- [Task instructions]:
Wherever "image" appears in a line of the listing, that line should be returned.
* * * * *
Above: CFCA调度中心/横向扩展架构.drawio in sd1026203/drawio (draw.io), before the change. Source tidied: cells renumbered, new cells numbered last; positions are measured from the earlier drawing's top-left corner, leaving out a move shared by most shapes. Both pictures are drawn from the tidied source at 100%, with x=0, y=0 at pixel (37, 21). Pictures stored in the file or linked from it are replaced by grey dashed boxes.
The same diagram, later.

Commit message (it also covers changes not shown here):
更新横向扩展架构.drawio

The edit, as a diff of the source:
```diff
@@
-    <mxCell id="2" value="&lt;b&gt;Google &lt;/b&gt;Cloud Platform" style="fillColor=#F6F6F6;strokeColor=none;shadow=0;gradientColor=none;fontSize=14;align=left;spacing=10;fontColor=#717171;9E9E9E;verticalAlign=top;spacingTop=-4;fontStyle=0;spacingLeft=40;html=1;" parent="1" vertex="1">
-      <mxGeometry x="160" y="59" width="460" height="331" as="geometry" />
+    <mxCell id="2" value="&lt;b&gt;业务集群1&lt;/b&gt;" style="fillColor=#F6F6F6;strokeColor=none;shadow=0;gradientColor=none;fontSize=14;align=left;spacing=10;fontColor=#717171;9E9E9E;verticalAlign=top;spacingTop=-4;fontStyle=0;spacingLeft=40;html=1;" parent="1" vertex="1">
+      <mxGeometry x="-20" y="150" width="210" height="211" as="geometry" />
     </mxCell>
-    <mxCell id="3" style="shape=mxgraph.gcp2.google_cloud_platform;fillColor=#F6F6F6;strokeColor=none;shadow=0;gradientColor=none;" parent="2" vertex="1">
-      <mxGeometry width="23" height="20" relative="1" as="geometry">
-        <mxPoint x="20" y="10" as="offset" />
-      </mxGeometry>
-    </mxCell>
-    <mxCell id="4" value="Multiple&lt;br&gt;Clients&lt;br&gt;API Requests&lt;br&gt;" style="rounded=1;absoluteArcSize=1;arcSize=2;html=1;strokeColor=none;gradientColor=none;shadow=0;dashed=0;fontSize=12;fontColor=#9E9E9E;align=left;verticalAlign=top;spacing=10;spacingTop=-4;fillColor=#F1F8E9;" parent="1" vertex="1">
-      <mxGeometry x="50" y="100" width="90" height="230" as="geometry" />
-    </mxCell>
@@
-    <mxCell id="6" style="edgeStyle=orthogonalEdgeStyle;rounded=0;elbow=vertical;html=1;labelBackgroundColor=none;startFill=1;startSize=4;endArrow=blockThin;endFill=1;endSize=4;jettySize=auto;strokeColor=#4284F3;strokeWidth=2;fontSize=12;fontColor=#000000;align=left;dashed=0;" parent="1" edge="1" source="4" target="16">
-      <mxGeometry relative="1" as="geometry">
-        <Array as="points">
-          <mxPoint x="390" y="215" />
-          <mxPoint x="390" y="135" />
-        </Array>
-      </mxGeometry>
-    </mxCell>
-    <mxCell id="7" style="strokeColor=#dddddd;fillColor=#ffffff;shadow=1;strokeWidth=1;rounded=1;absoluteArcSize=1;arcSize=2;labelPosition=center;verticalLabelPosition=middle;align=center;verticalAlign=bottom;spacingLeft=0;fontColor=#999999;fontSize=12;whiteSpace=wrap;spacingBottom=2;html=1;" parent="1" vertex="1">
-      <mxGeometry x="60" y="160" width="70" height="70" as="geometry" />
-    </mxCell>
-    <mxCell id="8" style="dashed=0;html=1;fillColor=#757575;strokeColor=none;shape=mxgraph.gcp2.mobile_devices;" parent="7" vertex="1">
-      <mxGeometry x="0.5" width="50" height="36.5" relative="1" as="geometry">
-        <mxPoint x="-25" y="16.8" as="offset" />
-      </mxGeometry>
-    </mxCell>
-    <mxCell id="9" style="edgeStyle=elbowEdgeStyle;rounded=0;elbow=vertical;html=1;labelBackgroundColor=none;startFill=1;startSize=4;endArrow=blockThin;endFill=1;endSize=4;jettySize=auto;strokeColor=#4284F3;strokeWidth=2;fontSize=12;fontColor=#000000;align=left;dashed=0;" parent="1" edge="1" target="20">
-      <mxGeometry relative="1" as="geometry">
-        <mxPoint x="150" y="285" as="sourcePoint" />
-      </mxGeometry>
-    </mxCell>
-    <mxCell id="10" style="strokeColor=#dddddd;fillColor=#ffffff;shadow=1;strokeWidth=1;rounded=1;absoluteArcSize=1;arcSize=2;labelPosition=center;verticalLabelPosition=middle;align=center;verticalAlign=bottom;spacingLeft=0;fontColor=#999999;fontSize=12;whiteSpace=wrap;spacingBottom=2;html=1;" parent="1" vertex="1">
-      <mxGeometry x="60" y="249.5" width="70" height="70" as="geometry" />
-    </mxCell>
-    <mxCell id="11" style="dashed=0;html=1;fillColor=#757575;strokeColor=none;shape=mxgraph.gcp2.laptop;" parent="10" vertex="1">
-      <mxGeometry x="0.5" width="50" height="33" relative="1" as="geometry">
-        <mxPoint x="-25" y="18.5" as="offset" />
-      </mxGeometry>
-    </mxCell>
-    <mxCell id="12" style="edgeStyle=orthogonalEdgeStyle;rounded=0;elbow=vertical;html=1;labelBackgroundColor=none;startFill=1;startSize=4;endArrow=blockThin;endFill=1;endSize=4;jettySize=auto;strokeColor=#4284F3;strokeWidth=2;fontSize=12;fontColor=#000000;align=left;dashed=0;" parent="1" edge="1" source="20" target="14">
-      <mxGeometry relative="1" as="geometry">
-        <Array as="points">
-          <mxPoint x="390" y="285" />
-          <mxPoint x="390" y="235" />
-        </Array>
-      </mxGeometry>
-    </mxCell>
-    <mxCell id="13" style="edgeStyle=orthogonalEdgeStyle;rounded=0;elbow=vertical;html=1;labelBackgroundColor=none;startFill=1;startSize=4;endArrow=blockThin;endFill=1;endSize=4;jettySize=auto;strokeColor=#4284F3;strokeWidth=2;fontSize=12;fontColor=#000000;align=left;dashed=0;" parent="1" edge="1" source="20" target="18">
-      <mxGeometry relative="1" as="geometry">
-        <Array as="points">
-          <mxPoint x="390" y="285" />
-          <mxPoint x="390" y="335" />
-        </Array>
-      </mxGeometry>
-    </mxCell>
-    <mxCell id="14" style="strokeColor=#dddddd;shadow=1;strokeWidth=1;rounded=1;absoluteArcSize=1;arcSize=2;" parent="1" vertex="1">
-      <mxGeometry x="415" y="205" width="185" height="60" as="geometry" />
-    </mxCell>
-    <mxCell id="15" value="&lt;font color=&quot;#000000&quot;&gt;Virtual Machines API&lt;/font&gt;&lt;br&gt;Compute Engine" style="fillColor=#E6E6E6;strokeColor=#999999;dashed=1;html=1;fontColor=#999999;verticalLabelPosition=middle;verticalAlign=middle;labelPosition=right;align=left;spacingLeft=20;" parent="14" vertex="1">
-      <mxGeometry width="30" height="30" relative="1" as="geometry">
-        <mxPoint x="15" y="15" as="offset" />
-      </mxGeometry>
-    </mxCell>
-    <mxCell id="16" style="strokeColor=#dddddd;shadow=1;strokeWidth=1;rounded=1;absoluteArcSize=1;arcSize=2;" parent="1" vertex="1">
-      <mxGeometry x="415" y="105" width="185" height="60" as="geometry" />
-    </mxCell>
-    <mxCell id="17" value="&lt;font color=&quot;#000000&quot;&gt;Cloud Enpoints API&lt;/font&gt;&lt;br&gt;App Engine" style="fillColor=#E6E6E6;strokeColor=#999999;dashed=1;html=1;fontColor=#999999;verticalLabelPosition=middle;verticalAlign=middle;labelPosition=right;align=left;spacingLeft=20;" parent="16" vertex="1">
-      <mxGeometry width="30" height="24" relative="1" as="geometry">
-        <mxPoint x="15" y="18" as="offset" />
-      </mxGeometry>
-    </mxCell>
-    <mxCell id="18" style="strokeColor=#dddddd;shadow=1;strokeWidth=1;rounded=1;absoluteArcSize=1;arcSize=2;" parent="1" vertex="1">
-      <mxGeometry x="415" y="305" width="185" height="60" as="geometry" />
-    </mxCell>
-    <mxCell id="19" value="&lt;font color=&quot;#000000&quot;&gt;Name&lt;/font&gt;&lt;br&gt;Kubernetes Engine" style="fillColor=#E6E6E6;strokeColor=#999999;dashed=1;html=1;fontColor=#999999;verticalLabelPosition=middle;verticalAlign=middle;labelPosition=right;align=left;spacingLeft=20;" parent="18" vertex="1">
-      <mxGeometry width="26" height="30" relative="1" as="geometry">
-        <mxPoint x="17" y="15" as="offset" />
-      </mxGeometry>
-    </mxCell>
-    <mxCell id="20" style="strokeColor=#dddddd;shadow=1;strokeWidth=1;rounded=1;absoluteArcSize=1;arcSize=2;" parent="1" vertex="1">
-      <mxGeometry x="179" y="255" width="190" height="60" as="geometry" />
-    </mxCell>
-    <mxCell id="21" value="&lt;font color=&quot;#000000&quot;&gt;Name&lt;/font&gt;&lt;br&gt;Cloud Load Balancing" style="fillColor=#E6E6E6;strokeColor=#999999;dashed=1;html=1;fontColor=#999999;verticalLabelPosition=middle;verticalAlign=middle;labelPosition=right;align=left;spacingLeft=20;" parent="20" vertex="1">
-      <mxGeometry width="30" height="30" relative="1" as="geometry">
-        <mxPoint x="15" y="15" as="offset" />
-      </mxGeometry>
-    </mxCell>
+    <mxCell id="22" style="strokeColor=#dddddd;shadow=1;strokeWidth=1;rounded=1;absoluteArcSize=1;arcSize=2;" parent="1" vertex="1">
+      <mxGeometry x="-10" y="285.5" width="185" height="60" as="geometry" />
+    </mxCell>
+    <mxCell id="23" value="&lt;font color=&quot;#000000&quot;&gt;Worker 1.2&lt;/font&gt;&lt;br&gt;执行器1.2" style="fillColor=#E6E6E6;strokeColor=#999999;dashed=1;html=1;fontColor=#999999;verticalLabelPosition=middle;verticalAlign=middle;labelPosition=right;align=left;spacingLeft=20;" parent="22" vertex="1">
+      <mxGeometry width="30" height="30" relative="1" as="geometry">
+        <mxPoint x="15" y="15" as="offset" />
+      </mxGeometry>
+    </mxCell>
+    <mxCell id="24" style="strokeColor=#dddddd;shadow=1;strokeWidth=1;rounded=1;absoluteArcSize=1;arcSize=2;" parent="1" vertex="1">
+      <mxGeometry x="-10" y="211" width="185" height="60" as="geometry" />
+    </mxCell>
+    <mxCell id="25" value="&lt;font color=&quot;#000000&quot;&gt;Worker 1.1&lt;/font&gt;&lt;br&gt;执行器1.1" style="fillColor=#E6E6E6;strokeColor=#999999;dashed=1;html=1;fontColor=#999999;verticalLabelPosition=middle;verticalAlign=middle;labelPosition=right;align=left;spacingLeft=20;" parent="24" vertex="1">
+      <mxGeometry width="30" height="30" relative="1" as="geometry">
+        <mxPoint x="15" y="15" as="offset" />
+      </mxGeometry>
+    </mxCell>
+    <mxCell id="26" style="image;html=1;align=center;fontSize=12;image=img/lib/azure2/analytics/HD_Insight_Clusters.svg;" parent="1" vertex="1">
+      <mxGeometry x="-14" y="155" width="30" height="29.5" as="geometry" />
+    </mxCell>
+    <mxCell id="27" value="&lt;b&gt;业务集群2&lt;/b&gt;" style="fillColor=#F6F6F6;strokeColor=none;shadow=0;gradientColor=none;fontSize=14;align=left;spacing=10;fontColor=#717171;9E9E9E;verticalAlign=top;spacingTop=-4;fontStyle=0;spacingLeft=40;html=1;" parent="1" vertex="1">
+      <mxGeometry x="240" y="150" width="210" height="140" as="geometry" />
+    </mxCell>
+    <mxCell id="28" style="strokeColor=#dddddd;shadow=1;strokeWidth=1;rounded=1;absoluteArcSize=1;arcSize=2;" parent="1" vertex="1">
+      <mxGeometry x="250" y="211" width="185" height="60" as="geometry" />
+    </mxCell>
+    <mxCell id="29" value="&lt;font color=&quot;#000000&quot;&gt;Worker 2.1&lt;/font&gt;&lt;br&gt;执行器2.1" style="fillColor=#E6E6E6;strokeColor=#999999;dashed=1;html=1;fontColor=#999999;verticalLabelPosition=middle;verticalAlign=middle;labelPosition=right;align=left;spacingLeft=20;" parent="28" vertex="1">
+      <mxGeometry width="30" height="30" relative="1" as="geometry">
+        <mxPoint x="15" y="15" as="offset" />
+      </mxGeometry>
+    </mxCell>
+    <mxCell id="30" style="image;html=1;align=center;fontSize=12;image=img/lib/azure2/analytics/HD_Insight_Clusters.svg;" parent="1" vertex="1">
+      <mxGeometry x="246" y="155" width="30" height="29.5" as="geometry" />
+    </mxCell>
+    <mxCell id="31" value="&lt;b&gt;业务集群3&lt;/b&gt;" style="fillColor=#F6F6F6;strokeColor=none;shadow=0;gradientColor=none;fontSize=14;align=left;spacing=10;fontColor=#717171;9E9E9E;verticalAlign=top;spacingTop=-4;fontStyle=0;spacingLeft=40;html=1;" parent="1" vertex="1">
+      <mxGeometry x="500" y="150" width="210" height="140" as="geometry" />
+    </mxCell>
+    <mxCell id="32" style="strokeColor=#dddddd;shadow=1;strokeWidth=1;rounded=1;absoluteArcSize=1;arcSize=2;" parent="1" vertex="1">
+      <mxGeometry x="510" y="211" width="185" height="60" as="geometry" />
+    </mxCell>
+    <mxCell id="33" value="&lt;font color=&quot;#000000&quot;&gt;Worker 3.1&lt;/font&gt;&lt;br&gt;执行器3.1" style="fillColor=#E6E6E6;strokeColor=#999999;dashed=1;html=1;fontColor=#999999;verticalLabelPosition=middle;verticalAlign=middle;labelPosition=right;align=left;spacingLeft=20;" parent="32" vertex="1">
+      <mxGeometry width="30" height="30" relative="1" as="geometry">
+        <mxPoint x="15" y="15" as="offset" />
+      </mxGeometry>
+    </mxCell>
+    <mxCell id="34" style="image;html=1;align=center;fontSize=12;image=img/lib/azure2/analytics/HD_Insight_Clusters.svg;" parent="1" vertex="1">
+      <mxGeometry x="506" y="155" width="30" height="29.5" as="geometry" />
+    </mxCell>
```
* * * * *
- [Response for this exercise]:
+    <mxCell id="26" style="image;html=1;align=center;fontSize=12;image=img/lib/azure2/analytics/HD_Insight_Clusters.svg;" parent="1" vertex="1">
+    <mxCell id="30" style="image;html=1;align=center;fontSize=12;image=img/lib/azure2/analytics/HD_Insight_Clusters.svg;" parent="1" vertex="1">
+    <mxCell id="34" style="image;html=1;align=center;fontSize=12;image=img/lib/azure2/analytics/HD_Insight_Clusters.svg;" parent="1" vertex="1">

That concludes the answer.